Record excerpts section start

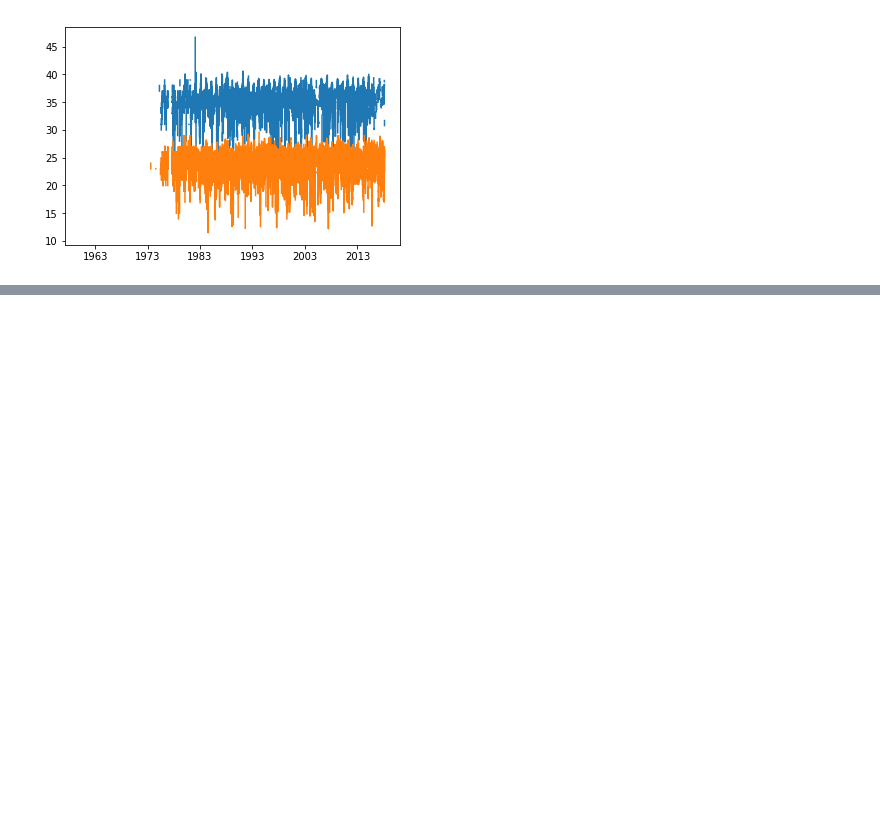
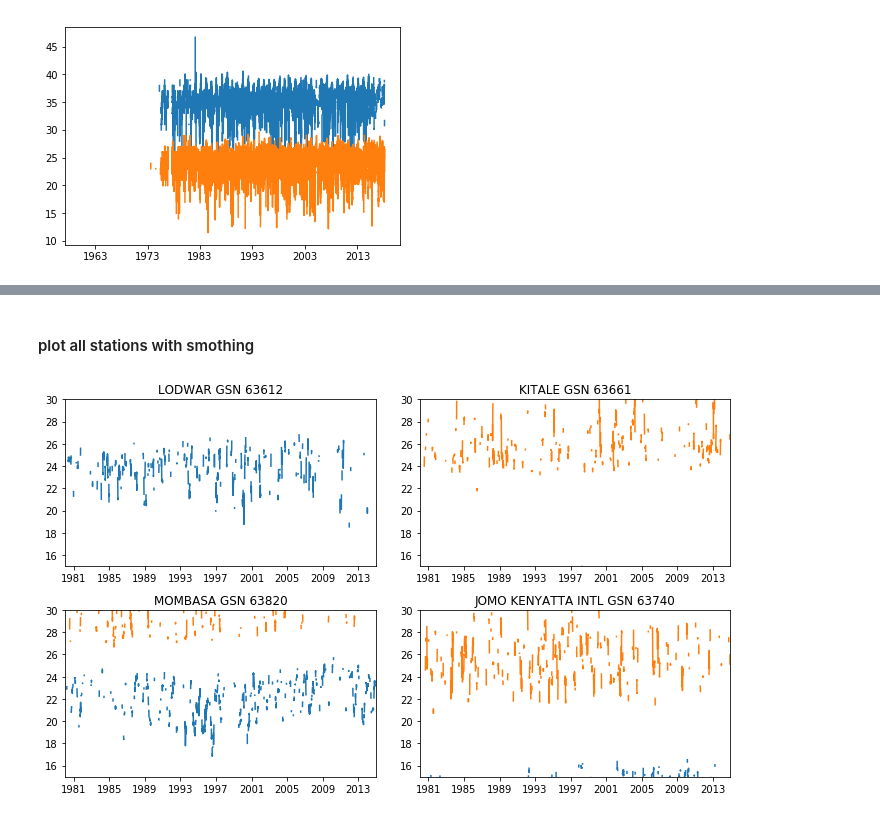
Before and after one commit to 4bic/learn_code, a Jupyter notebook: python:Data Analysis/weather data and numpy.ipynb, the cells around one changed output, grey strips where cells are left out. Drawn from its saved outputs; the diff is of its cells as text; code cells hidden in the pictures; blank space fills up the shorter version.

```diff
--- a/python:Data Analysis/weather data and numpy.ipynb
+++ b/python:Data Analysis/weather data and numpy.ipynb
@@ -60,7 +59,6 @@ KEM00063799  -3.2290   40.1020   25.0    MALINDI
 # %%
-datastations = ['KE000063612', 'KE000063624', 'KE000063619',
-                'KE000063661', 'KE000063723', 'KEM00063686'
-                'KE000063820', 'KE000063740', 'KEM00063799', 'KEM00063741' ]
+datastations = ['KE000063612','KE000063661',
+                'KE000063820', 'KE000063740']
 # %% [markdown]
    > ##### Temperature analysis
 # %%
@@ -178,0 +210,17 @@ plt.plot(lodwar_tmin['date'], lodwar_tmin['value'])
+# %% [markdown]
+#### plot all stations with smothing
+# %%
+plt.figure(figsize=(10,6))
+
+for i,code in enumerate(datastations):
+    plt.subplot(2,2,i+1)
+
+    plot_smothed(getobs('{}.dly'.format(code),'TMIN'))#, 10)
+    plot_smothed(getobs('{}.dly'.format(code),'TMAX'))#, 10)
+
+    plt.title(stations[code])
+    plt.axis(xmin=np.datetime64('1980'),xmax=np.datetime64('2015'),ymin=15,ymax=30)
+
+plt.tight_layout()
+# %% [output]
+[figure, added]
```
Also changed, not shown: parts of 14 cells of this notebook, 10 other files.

Record excerpts section end

_Problem_
When a line of the material holds the string "code", copy that line.

_Output_
Before and after one commit to 4bic/learn_code, a Jupyter notebook: python:Data Analysis/weather data and numpy.ipynb, the cells around one changed output, grey strips where cells are left out. Drawn from its saved outputs; the diff is of its cells as text; code cells hidden in the pictures; blank space fills up the shorter version.
+for i,code in enumerate(datastations):
+    plot_smothed(getobs('{}.dly'.format(code),'TMIN'))#, 10)
+    plot_smothed(getobs('{}.dly'.format(code),'TMAX'))#, 10)
+    plt.title(stations[code])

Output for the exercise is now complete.